and Central Asia, poverty rates and numbers of poor people have increased, although there have been signs of progress since the late 1990s.
FIGURE I 2-1 The regional picture: Uneven progress.
SOURCE: Presentation by Martin Ravallion, The World Bank, February 16, 2011.
The situation in Sub-Saharan Africa stands out with little change in poverty rates and substantial increases in the number of people deemed poor using the $1.25 a day poverty line for 1981–2005. The number of poor has almost doubled between 1981 and 2005, increasing from 200 million to 380 million. Furthermore, Ravallion noted that there is a greater depth of poverty in Sub-Saharan Africa, with the mean consumption of the poor estimated at only 70 cents a day, making it the lowest in the world. However, he also noted that there have been encouraging signs of greater progress against poverty in Africa since the mid-1990s.
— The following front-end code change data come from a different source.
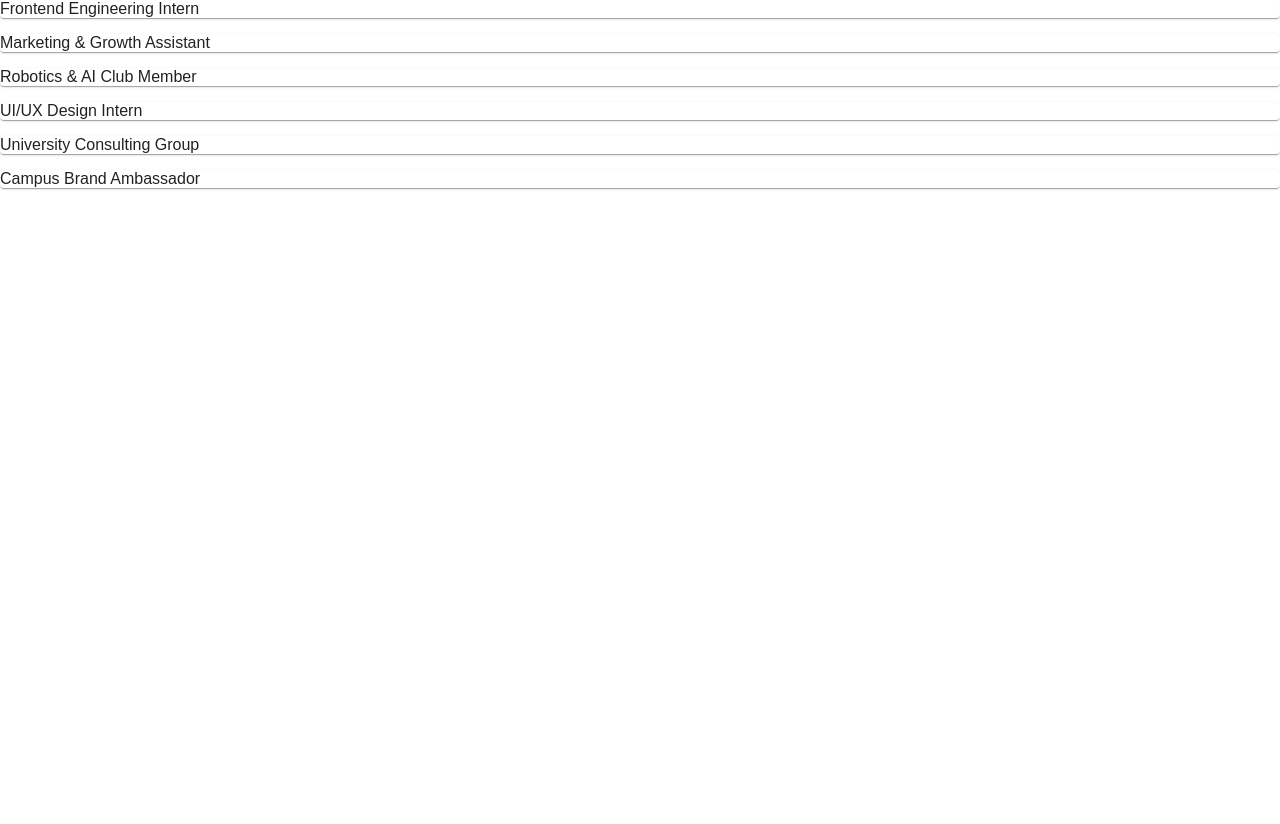
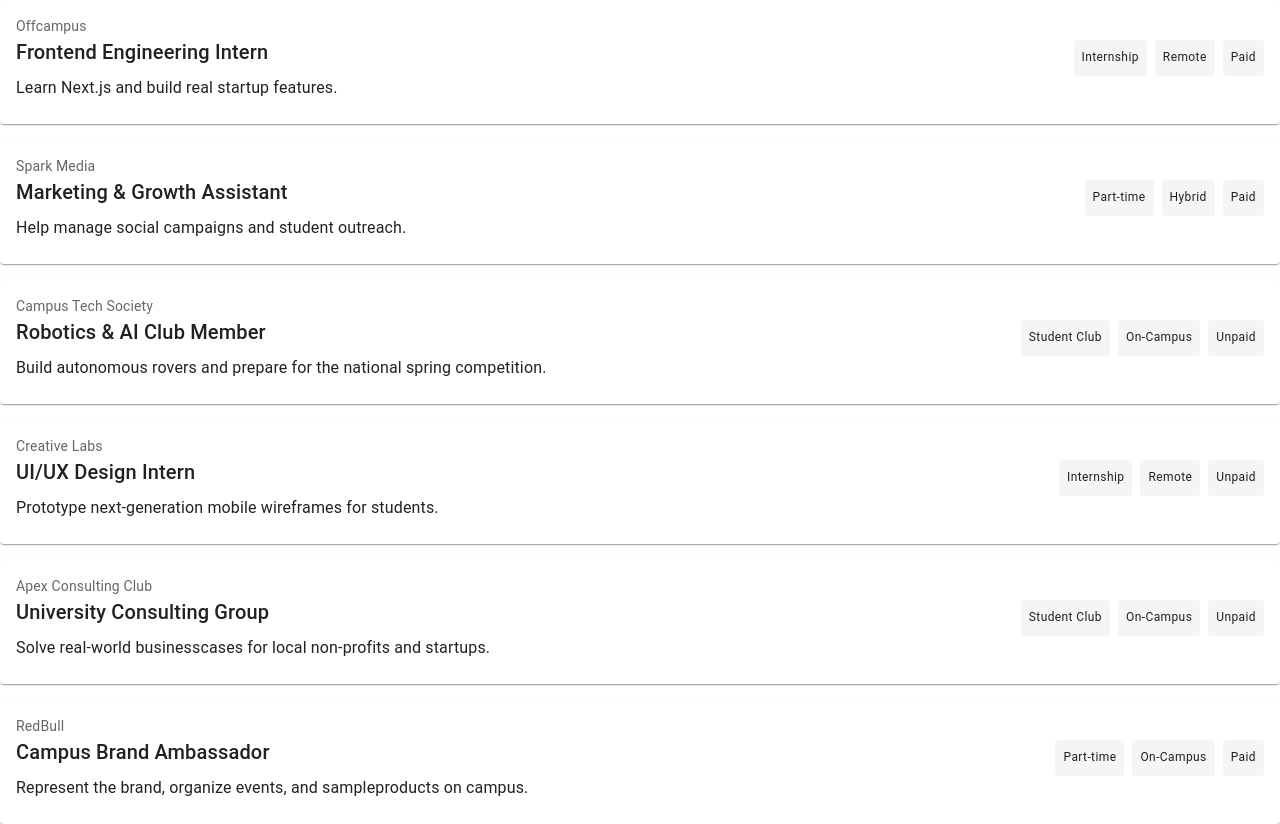
Before and after one commit to mostafabdelwahed/offcampus-frontend-intern-challenge, a Next.js app: page / in a window 1280 px wide. Before the commit the page ends 800 px from the top, so only its background shows below. Built offline with nearby package versions, Linux system fonts and the light colour scheme.

Commit message:
Implemented OpportunityCard

```diff
--- /dev/null
+++ b/app/components/OpportunityCard.tsx
@@ -0,0 +1,51 @@
+import {Opportunity} from '../data/opportunities';
+import Box from '@mui/material/Box';
+import Card from '@mui/material/Card';
+import CardContent from '@mui/material/CardContent';
+import Typography from '@mui/material/Typography';
+
+interface Props {
+  opportunity: Opportunity;
+}
+
+function OpportunityCard({ opportunity }: Props) {
+  return (
+    <Card key={opportunity.id} sx={{ width: '100%' }}>
+        <CardContent
+            sx={{
+            display: 'flex',
+            flexDirection: { xs: 'column', sm: 'row' }, // Stack on mobile, row on desktop
+            justifyContent: 'space-between',
+            alignItems: { xs: 'flex-start', sm: 'center' },
+            gap: 2
+            }}
+        >
+            <Box>
+                <Typography variant="body2" sx={{ color: 'text.secondary' }}>
+                    {opportunity.company}
+                </Typography>
+                <Typography variant="h6" component="div">
+                    {opportunity.title}
+                </Typography>
+                <Typography variant="body1" sx={{ mt: 1 }}>
+                    {opportunity.description}
+                </Typography>
+            </Box>
+
+            <Box sx={{ display: 'flex', gap: 1, flexWrap: 'wrap' }}>
+            <Typography variant="caption" sx={{ bgcolor: 'action.hover', p: 1, borderRadius: 1 }}>
+                {opportunity.category}
+            </Typography>
+            <Typography variant="caption" sx={{ bgcolor: 'action.hover', p: 1, borderRadius: 1 }}>
+                {opportunity.location}
+            </Typography>
+            <Typography variant="caption" sx={{ bgcolor: 'action.hover', p: 1, borderRadius: 1 }}>
+                {opportunity.isPaid ? 'Paid' : 'Unpaid'}
+            </Typography>
+            </Box>
+        </CardContent>
+    </Card>
+  );
+}
+
+export default OpportunityCard;
--- a/app/components/OpportunityGrid.tsx
+++ b/app/components/OpportunityGrid.tsx
@@ -1,4 +1,5 @@
 import { Opportunity, MOCK_DATA } from "../data/opportunities";
+import OpportunityCard from "./OpportunityCard";
 import Box from "@mui/material/Box";
 import Paper from "@mui/material/Paper";
 import Grid from "@mui/material/Grid";
@@ -9,7 +10,7 @@
       <Grid container spacing={2}>
         {MOCK_DATA.map((item: Opportunity) => (
           <Grid size={12} key={item.id}>
-            <Paper>{item.title}</Paper>
+            <OpportunityCard opportunity={item} />
           </Grid>
         ))}
       </Grid>
```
Household surveys. During the last 10 to 20 years, there has been a huge expansion in the coverage of household surveys, expanding from just 22 countries in 1990 to 116 countries in 2011. Coverage is especially good in East Asia, South Asia, Eastern and Central Europe, and Latin America, but lagging in the Middle East and North Africa and Sub-Saharan Africa. Furthermore, in the Middle East and North Africa region there is no public access to the data,